# Solve dy/dt = 2y + 1 - (9/16)y^2

• Feb 27th 2008, 01:35 AM
wee
Solve dy/dt = 2y + 1 - (9/16)y^2
Hi,

Anyone can advise how the above equation can be solved?

Thanks.
wee
• Feb 27th 2008, 02:50 AM
Peritus
This is a simple Riccati equation:

$\begin{gathered}
y' = 2y + 1 - \frac{9}
{{16}}y^2 \hfill \\
\Leftrightarrow y' = - \frac{9}
{{16}}\left( {y + \frac{4}
{9}} \right)\left( {y - 4} \right) \hfill \\
\end{gathered}$

now it is easy to see that y= 4 and y = -4/9 are particular solutions to this equation, the following substitution allows us to find the general solution:
$

y = u + y_p$

let's choose $y_p=4$

thus:

$\begin{gathered}
u' = 2\left( {u + 4} \right) + 1 - \frac{9}
{{16}}\left( {u + 4} \right)^2 \hfill \\
\Leftrightarrow u' = - \frac{5}
{2}u - \frac{9}
{{16}}u^2 \hfill \\
\end{gathered}$

which is a Bernoulli equation. The substitution that is needed to solve this Bernoulli equation is:

$z = \frac{1}
{u}$

thus we get:

$z' - \frac{5}
{2}z = \frac{9}
{{16}}$

which is a linear first order ODE, and can be easily solved using the integrating factor method. After you finish just back substitute twice to obtain the final solution...
• Feb 27th 2008, 07:42 AM
Krizalid
You can treat it like a separable equation too. (It's not so bad.)
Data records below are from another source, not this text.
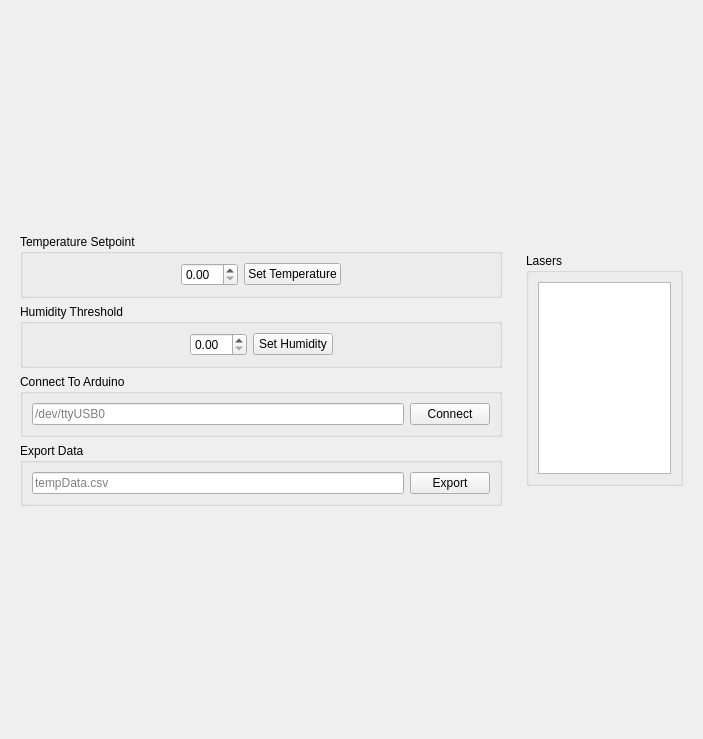
Old version of the form tempcontroller.ui in the repository camerongivler/TempController.
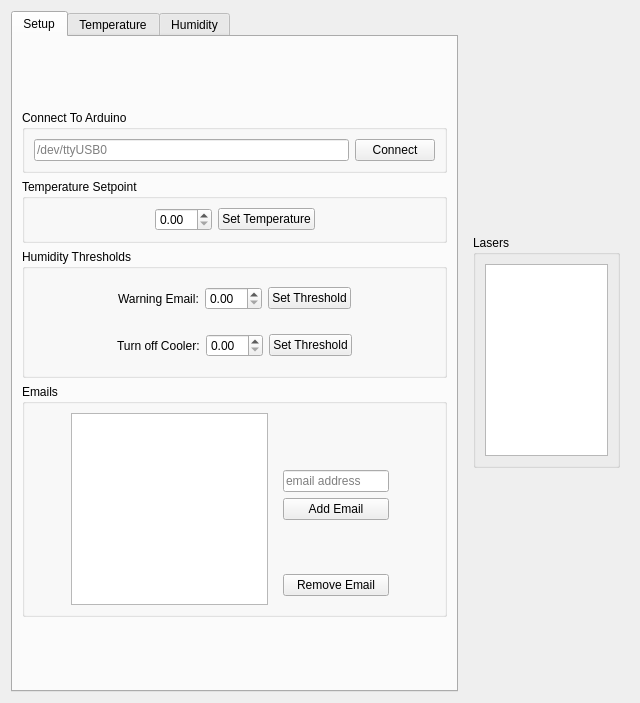
New version of the form.

The edit to the form file:
```diff
--- a/tempcontroller.ui
+++ b/tempcontroller.ui
@@ -6,25 +6,32 @@
    <rect>
     <x>0</x>
     <y>0</y>
-    <width>703</width>
-    <height>739</height>
+    <width>640</width>
+    <height>703</height>
    </rect>
   </property>
+  <property name="minimumSize">
+   <size>
+    <width>0</width>
+    <height>0</height>
+   </size>
+  </property>
   <property name="windowTitle">
    <string>Temperature Controller</string>
   </property>
   <layout class="QHBoxLayout" name="horizontalLayout">
    <item>
-    <widget class="QFrame" name="frame_2">
-     <property name="frameShape">
-      <enum>QFrame::NoFrame</enum>
+    <widget class="QTabWidget" name="tabWidget">
+     <property name="currentIndex">
+      <number>0</number>
      </property>
-     <property name="frameShadow">
-      <enum>QFrame::Raised</enum>
-     </property>
-     <layout class="QVBoxLayout" name="verticalLayout_2">
+     <widget class="QWidget" name="setupTab">
+      <attribute name="title">
+       <string>Setup</string>
+      </attribute>
+      <layout class="QVBoxLayout" name="verticalLayout_4">
       <item>
-       <spacer name="verticalSpacer_4">
+        <spacer name="verticalSpacer_3">
         <property name="orientation">
          <enum>Qt::Vertical</enum>
         </property>
@@ -36,6 +43,29 @@
         </property>
        </spacer>
       </item>
+       <item>
+        <widget class="QGroupBox" name="groupBox_4">
+         <property name="title">
+          <string>Connect To Arduino</string>
+         </property>
+         <layout class="QHBoxLayout" name="horizontalLayout_4">
+          <item>
+           <widget class="QLineEdit" name="ConnectField">
+            <property name="placeholderText">
+             <string>/dev/ttyUSB0</string>
+            </property>
+           </widget>
+          </item>
+          <item>
+           <widget class="QPushButton" name="connectButton">
+            <property name="text">
+             <string>Connect</string>
+            </property>
+           </widget>
+          </item>
+         </layout>
+        </widget>
+       </item>
       <item>
        <widget class="QGroupBox" name="groupBox">
         <property name="title">
@@ -84,9 +114,18 @@
       <item>
        <widget class="QGroupBox" name="groupBox_3">
         <property name="title">
-         <string>Humidity Threshold</string>
-        </property>
-        <layout class="QHBoxLayout" name="horizontalLayout_3">
+          <string>Humidity Thresholds</string>
+         </property>
+         <layout class="QVBoxLayout" name="verticalLayout_7">
+          <item>
+           <widget class="QFrame" name="frame_3">
+            <property name="frameShape">
+             <enum>QFrame::NoFrame</enum>
+            </property>
+            <property name="frameShadow">
+             <enum>QFrame::Raised</enum>
+            </property>
+            <layout class="QHBoxLayout" name="horizontalLayout_8">
          <item>
           <spacer name="horizontalSpacer_3">
            <property name="orientation">
@@ -101,12 +140,19 @@
           </spacer>
          </item>
          <item>
-          <widget class="QDoubleSpinBox" name="HumiditySpinBox"/>
+              <widget class="QLabel" name="label">
+               <property name="text">
+                <string>Warning Email:</string>
+               </property>
+              </widget>
          </item>
          <item>
-          <widget class="QPushButton" name="HumiditySetButton">
+              <widget class="QDoubleSpinBox" name="warningThresholdSpinBox"/>
+             </item>
+             <item>
+              <widget class="QPushButton" name="warningThresholdButton">
            <property name="text">
-            <string>Set Humidity</string>
+                <string>Set Threshold</string>
            </property>
           </widget>
          </item>
@@ -127,27 +173,208 @@
        </widget>
       </item>
       <item>
-       <widget class="QGroupBox" name="groupBox_4">
+           <widget class="QFrame" name="frame_4">
+            <property name="frameShape">
+             <enum>QFrame::NoFrame</enum>
+            </property>
+            <property name="frameShadow">
+             <enum>QFrame::Raised</enum>
+            </property>
+            <layout class="QHBoxLayout" name="horizontalLayout_3">
+             <item>
+              <spacer name="horizontalSpacer_7">
+               <property name="orientation">
+                <enum>Qt::Horizontal</enum>
+               </property>
+               <property name="sizeHint" stdset="0">
+                <size>
+                 <width>40</width>
+                 <height>20</height>
+                </size>
+               </property>
+              </spacer>
+             </item>
+             <item>
+              <widget class="QLabel" name="label_2">
+               <property name="text">
+                <string>Turn off Cooler:</string>
+               </property>
+              </widget>
+             </item>
+             <item>
+              <widget class="QDoubleSpinBox" name="turnOffThresholdSpinBox"/>
+             </item>
+             <item>
+              <widget class="QPushButton" name="turnOffThresholdButton">
+               <property name="text">
+                <string>Set Threshold</string>
+               </property>
+              </widget>
+             </item>
+             <item>
+              <spacer name="horizontalSpacer_8">
+               <property name="orientation">
+                <enum>Qt::Horizontal</enum>
+               </property>
+               <property name="sizeHint" stdset="0">
+                <size>
+                 <width>40</width>
+                 <height>20</height>
+                </size>
+               </property>
+              </spacer>
+             </item>
+            </layout>
+           </widget>
+          </item>
+         </layout>
+        </widget>
+       </item>
+       <item>
+        <widget class="QGroupBox" name="groupBox_7">
         <property name="title">
-         <string>Connect To Arduino</string>
-        </property>
-        <layout class="QHBoxLayout" name="horizontalLayout_4">
+          <string>Emails</string>
+         </property>
+         <layout class="QHBoxLayout" name="horizontalLayout_7">
          <item>
-          <widget class="QLineEdit" name="ConnectField">
+           <spacer name="horizontalSpacer_5">
+            <property name="orientation">
+             <enum>Qt::Horizontal</enum>
+            </property>
+            <property name="sizeHint" stdset="0">
+             <size>
+              <width>40</width>
+              <height>20</height>
+             </size>
+            </property>
+           </spacer>
+          </item>
+          <item>
+           <widget class="QListWidget" name="emailList">
+            <property name="minimumSize">
+             <size>
+              <width>100</width>
+              <height>0</height>
+             </size>
+            </property>
+            <property name="maximumSize">
+             <size>
+              <width>200</width>
+              <height>16777215</height>
+             </size>
+            </property>
+           </widget>
+          </item>
+          <item>
+           <widget class="QFrame" name="frame_2">
+            <property name="frameShape">
+             <enum>QFrame::NoFrame</enum>
+            </property>
+            <property name="frameShadow">
+             <enum>QFrame::Raised</enum>
+            </property>
+            <layout class="QVBoxLayout" name="verticalLayout_6">
+             <item>
+              <spacer name="verticalSpacer_9">
+               <property name="orientation">
+                <enum>Qt::Vertical</enum>
+               </property>
+               <property name="sizeHint" stdset="0">
+                <size>
+                 <width>20</width>
+                 <height>40</height>
+                </size>
+               </property>
+              </spacer>
+             </item>
+             <item>
+              <widget class="QLineEdit" name="addEmailField">
+               <property name="inputMask">
+                <string/>
+               </property>
            <property name="placeholderText">
-            <string>/dev/ttyUSB0</string>
+                <string>email address</string>
            </property>
           </widget>
          </item>
          <item>
-          <widget class="QPushButton" name="connectButton">
+              <widget class="QPushButton" name="addEmailButton">
            <property name="text">
-            <string>Connect</string>
+                <string>Add Email</string>
            </property>
           </widget>
          </item>
-        </layout>
-       </widget>
+             <item>
+              <spacer name="verticalSpacer_10">
+               <property name="orientation">
+                <enum>Qt::Vertical</enum>
+               </property>
+               <property name="sizeHint" stdset="0">
+                <size>
+                 <width>20</width>
+                 <height>40</height>
+                </size>
+               </property>
+              </spacer>
+             </item>
+             <item>
+              <widget class="QPushButton" name="removeEmailButton">
+               <property name="text">
+                <string>Remove Email</string>
+               </property>
+              </widget>
+             </item>
+            </layout>
+           </widget>
+          </item>
+          <item>
+           <spacer name="horizontalSpacer_6">
+            <property name="orientation">
+             <enum>Qt::Horizontal</enum>
+            </property>
+            <property name="sizeHint" stdset="0">
+             <size>
+              <width>40</width>
+              <height>20</height>
+             </size>
+            </property>
+           </spacer>
+          </item>
+         </layout>
+        </widget>
+       </item>
+       <item>
+        <spacer name="verticalSpacer_4">
+         <property name="orientation">
+          <enum>Qt::Vertical</enum>
+         </property>
+         <property name="sizeHint" stdset="0">
+          <size>
+           <width>20</width>
+           <height>50</height>
+          </size>
+         </property>
+        </spacer>
+       </item>
+      </layout>
+     </widget>
+     <widget class="QWidget" name="tempTab">
+      <attribute name="title">
+       <string>Temperature</string>
+      </attribute>
+      <layout class="QVBoxLayout" name="verticalLayout_2">
+       <item>
+        <spacer name="verticalSpacer_5">
+         <property name="orientation">
+          <enum>Qt::Vertical</enum>
+         </property>
+         <property name="sizeHint" stdset="0">
+          <size>
+           <width>20</width>
+           <height>40</height>
+          </size>
+         </property>
+        </spacer>
       </item>
       <item>
        <widget class="QGroupBox" name="groupBox_5">
@@ -173,7 +400,7 @@
        </widget>
       </item>
       <item>
-       <spacer name="verticalSpacer_3">
+        <spacer name="verticalSpacer_6">
         <property name="orientation">
          <enum>Qt::Vertical</enum>
         </property>
@@ -186,6 +413,63 @@
        </spacer>
       </item>
      </layout>
+     </widget>
+     <widget class="QWidget" name="humidityTab">
+      <attribute name="title">
+       <string>Humidity</string>
+      </attribute>
+      <layout class="QVBoxLayout" name="verticalLayout_5">
+       <item>
+        <spacer name="verticalSpacer_7">
+         <property name="orientation">
+          <enum>Qt::Vertical</enum>
+         </property>
+         <property name="sizeHint" stdset="0">
+          <size>
+           <width>20</width>
+           <height>40</height>
+          </size>
+         </property>
+        </spacer>
+       </item>
+       <item>
+        <widget class="QGroupBox" name="groupBox_6">
+         <property name="title">
+          <string>Export Data</string>
+         </property>
+         <layout class="QHBoxLayout" name="horizontalLayout_6">
+          <item>
+           <widget class="QLineEdit" name="humidityExportField">
+            <property name="placeholderText">
+             <string>humidityData.csv</string>
+            </property>
+           </widget>
+          </item>
+          <item>
+           <widget class="QPushButton" name="humidityExportButton">
+            <property name="text">
+             <string>Export</string>
+            </property>
+           </widget>
+          </item>
+         </layout>
+        </widget>
+       </item>
+       <item>
+        <spacer name="verticalSpacer_8">
+         <property name="orientation">
+          <enum>Qt::Vertical</enum>
+         </property>
+         <property name="sizeHint" stdset="0">
+          <size>
+           <width>20</width>
+           <height>40</height>
+          </size>
+         </property>
+        </spacer>
+       </item>
+      </layout>
+     </widget>
     </widget>
    </item>
    <item>
```
Left out of the diff: 10 changed lines with no effect on the pictures. Lines whose indentation alone changed are shown as unchanged.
After some simple calculations we have $y = \frac{{4 + 4ke^{5t/2} }}
{{ke^{5t/2} - 9}},$
where $k$ (or another letter you want) as usually is the constant.
• Feb 27th 2008, 07:21 PM
wee
Thank you very much.
I got it now.

$z=-\frac{9}{40}+ke^\frac{5t}{2}=\frac{-9+40ke^\frac{5t}{2}}{40}
$

$u=\frac{1}{z}= \frac{40}{-9+40ke^\frac{5t}{2}}
\Rightarrow y=u+y_p=\frac{40}{-9+40ke^\frac{5t}{2}}+4=\frac{4+160ke^\frac{5t}{2}} {-9+40ke^\frac{5t}{2}}
$